[Start of section]
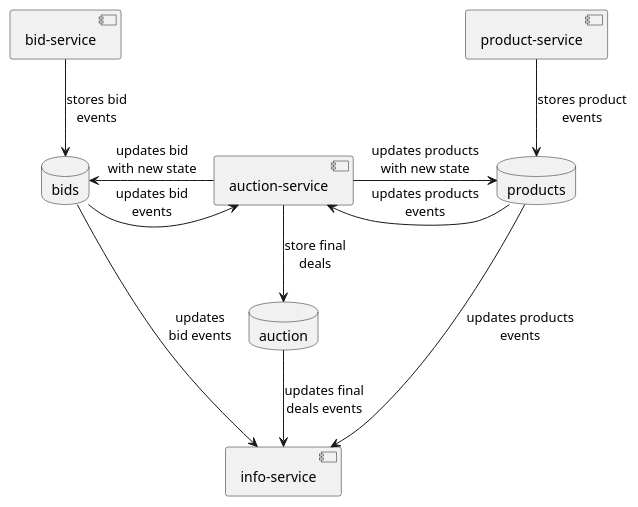
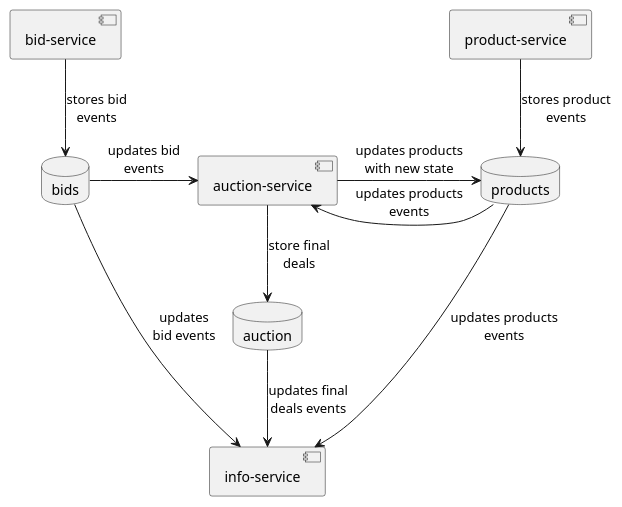
The diagram in docs/assets/arch-1.pu (FilipeMCruzBJSS/action-hunters), drawn with PlantUML before and after one commit. The commit also changed 1 other file, not shown here.

Commit message:
Update higher level arch diagram

```diff
--- a/docs/assets/arch-1.pu
+++ b/docs/assets/arch-1.pu
@@ -1,38 +1,36 @@
 @startuml arch-1
 
 component "bid-service" as BIDS
 
 database "bids" as BIDS_TOPIC
 
 BIDS --> BIDS_TOPIC: stores bid\nevents
 
 component "auction-service" as AUCTION
 
 database "auction" as AUCTION_TOPIC
 
 AUCTION --> AUCTION_TOPIC: store final\ndeals
 
 BIDS_TOPIC -> AUCTION: updates bid\nevents
-
-BIDS_TOPIC <- AUCTION: updates bid\nwith new state
 
 component "product-service" as PRODUCT
 
 database "products" as PRODUCT_TOPIC
 
 PRODUCT --> PRODUCT_TOPIC: stores product\nevents
 
 AUCTION -> PRODUCT_TOPIC: updates products\nwith new state
 
 AUCTION <- PRODUCT_TOPIC: updates products\nevents
 
 component "info-service" as INFO
 
 BIDS_TOPIC --> INFO: updates\nbid events
 
 PRODUCT_TOPIC ---> INFO: updates products\nevents
 
 AUCTION_TOPIC --> INFO: updates final\ndeals events
 
 
 @enduml
```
[End of section]
WHAT TO DO: Check each line of the entries above for the string "service", and return those that contain it.

ANSWER SECTION:
 component "bid-service" as BIDS
 component "auction-service" as AUCTION
 component "product-service" as PRODUCT
 component "info-service" as INFO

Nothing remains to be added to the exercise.